Tuesday, September 27, 2011

Keep Your Head Above Water

I keep thinking this is it. I do my sad little wave, a quick bow. Goodbye, au revoir. Then I turn in my flip-flops and start my brief walk home.
    Of course the following day I return to the water’s edge. Since autumn has arrived it happens less, but this game isn’t over. I refuse to leave the sea alone; I refuse to commit to King Alfred’s chlorine depths: the stinky changing rooms; kids’ hair in the plughole. There it's all straight blue lines, rubber-capped old ladies and the flailing arms of front crawlers. There I'm a machine cutting up water, a chugging mechanism, hidden behind goggles and cap. Nameless, sexless, meant for movement and breath, there I am the number of seconds it takes for me to touch the concrete ledge of the deep end. I disappear, no longer weighed down by the burden of being somebody. It's for this reason that I tolerate that ugly pool. 
     Seawater magnetises, hypnotises, pulling me in to where it’s deep and slightly treacherous. Buoyant and serene, it calms my thumping heart and floats me home. Often it’s hard work (the dragging current, those endless bloody waves) but the reward is in the crashing orgasmic flood of the senses.

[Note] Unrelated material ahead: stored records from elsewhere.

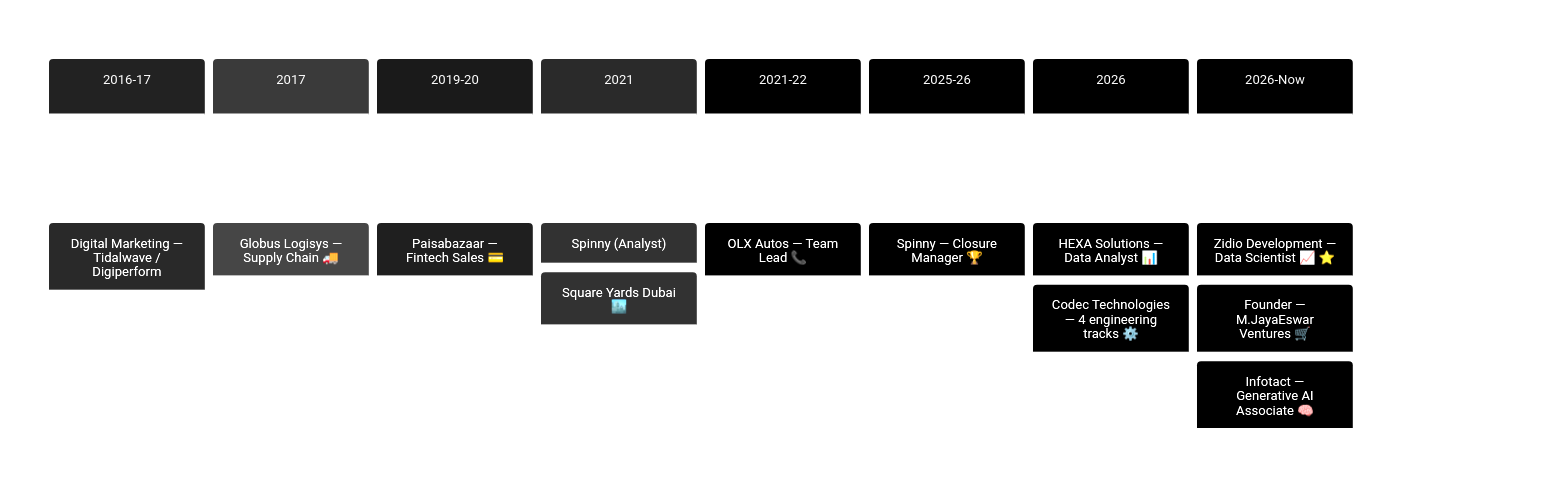
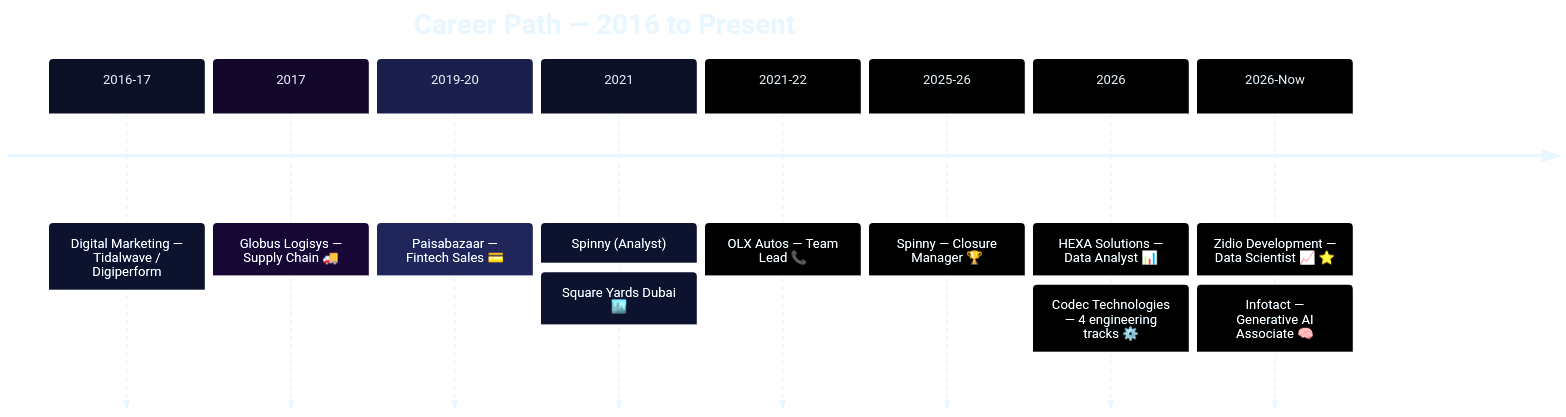
One commit to Eswar5313/Eswar5313 changed the diagram in EXPERIENCE.md. Above: the diagram before and after it, drawn with Mermaid. The commit also changed other lines of this file and 22 other files, not shown here.

````diff
--- a/EXPERIENCE.md
+++ b/EXPERIENCE.md
@@ -146,13 +139,13 @@
 ```mermaid
-%%{init: {'theme':'base','themeVariables':{'primaryColor':'#222222','primaryTextColor':'#FFFFFF','primaryBorderColor':'#FFFFFF','lineColor':'#FFFFFF','secondaryColor':'#000000','tertiaryColor':'#1A1A1A','cScale0':'#222222','cScale1':'#3A3A3A','cScale2':'#1A1A1A','cScale3':'#2A2A2A','pie1':'#FFFFFF','pie2':'#C9CDD6','pie3':'#9A9A9A','pie4':'#6A6A6A','pie5':'#3A3A3A','pie6':'#1A1A1A','fontFamily':'Georgia, serif'}}}%%
+%%{init: {'theme':'base','themeVariables':{'primaryColor':'#0B1026','primaryTextColor':'#E8F6FF','primaryBorderColor':'#00E5FF','lineColor':'#B388FF','secondaryColor':'#12062B','tertiaryColor':'#1B1F4B','cScale0':'#0B1026','cScale1':'#12062B','cScale2':'#1B1F4B','cScale3':'#0B1026','fontFamily':'Orbitron, Segoe UI, sans-serif'}}}%%
 timeline
     title Career Path — 2016 to Present
     2016-17 : Digital Marketing — Tidalwave / Digiperform
     2017 : Globus Logisys — Supply Chain 🚚
     2019-20 : Paisabazaar — Fintech Sales 💳
     2021 : Spinny (Analyst) : Square Yards Dubai 🏙️
     2021-22 : OLX Autos — Team Lead 📞
     2025-26 : Spinny — Closure Manager 🏆
     2026 : HEXA Solutions — Data Analyst 📊 : Codec Technologies — 4 engineering tracks ⚙️
-    2026-Now : Zidio Development — Data Scientist 📈 ⭐ : Founder — M.JayaEswar Ventures 🛒 : Infotact — Generative AI Associate 🧠
+    2026-Now : Zidio Development — Data Scientist 📈 ⭐ : Infotact — Generative AI Associate 🧠
 ```
````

The serotonin kick. 
     I like swimming far out. But these days I listen to friends who say For fuck’s sake, Clare, be careful.  I chit chat with lifeguards. Check wind speeds on the Web. Never go in if waves break violently on the shingle. This summer I even surrendered my solitude and swam with others - we sped past buoys, circled the West Pier and sank back onto hard pebbles, thighs trembling.
     The sea has a character and a culture of its own, a world apart from the hectic town I live in. This town doesn’t feel like mine, but down here is – amidst this silent, sturdy society of swimmers, surfers and fishermen. The sea’s an addiction, I know; I'm aware of the risks I run for the high I experience, for that joy peculiar only to open water – the vast expanse, the arctic chill on the toes, sun on face, an unhindered smile. I wonder who, or what, I'd be without it, what shape my life would take. No coincidence, of course, that I started sea-swimming when mum had her last stroke, the one that finally silenced her, that condemned her to unseeable depths somewhere between sky and land. Back then, swimming far out I escaped the world, escaped people, the tick tock of life; I entered her world for a while - fluid, formless and all that quiet
     Sun's out. Sitting here writing I keep one ear out for the waves, and my nostrils still sniff seaweed. This could be the day. Last week the buoys disappeared – no markers now, no edges to swim out to. No yellow globe, slimy with seaweed. Just a cold abyss, a charcoal smudge beneath a cloudy skyline.
     But I wade into a new experience every day; keep my head above water. Chance it one more time. Before friendly waves turn frosty. Before the last farewell of the season.